*Assigned task*
Check each line of the data below for the string "fontsize", then state how many have it and nothing else.

*Source material*
════════════════

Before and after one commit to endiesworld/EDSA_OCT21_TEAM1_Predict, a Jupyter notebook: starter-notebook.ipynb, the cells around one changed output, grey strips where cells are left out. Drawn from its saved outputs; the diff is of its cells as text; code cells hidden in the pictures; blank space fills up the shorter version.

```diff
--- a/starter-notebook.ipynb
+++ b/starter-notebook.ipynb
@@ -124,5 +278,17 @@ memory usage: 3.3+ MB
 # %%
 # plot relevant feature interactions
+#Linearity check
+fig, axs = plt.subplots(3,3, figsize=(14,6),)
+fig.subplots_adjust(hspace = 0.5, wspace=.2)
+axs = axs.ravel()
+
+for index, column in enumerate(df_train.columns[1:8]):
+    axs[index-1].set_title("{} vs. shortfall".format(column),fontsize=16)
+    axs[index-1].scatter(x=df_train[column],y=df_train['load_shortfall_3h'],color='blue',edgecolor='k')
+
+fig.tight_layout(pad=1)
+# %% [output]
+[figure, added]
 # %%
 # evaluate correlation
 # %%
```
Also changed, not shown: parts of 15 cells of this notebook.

════════════════

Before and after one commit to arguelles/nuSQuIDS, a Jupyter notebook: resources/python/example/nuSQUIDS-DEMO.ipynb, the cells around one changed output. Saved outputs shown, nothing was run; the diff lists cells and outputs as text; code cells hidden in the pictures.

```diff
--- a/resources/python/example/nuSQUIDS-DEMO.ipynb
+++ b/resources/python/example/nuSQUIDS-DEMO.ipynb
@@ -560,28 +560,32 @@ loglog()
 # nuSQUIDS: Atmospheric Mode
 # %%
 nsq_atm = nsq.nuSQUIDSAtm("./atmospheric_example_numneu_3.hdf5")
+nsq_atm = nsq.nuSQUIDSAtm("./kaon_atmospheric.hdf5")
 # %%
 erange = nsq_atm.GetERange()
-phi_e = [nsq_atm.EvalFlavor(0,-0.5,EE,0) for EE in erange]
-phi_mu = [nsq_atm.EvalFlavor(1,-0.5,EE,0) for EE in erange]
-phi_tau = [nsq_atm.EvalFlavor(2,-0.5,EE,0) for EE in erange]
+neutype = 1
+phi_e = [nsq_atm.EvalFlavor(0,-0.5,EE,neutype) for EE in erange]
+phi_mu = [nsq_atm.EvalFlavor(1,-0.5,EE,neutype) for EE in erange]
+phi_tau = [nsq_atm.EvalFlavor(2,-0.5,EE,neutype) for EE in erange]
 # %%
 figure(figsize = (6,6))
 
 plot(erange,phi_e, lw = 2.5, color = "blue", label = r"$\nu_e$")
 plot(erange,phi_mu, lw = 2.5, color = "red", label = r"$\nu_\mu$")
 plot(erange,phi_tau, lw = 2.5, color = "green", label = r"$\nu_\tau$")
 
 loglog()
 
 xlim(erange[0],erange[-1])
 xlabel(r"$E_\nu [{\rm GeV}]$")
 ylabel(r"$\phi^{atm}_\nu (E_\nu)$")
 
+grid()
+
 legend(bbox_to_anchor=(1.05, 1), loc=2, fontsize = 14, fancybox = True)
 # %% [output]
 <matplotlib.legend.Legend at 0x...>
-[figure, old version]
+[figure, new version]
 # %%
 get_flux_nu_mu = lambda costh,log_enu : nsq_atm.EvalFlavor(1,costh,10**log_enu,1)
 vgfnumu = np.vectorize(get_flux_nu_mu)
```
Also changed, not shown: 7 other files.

════════════════

*Finished exercise*
2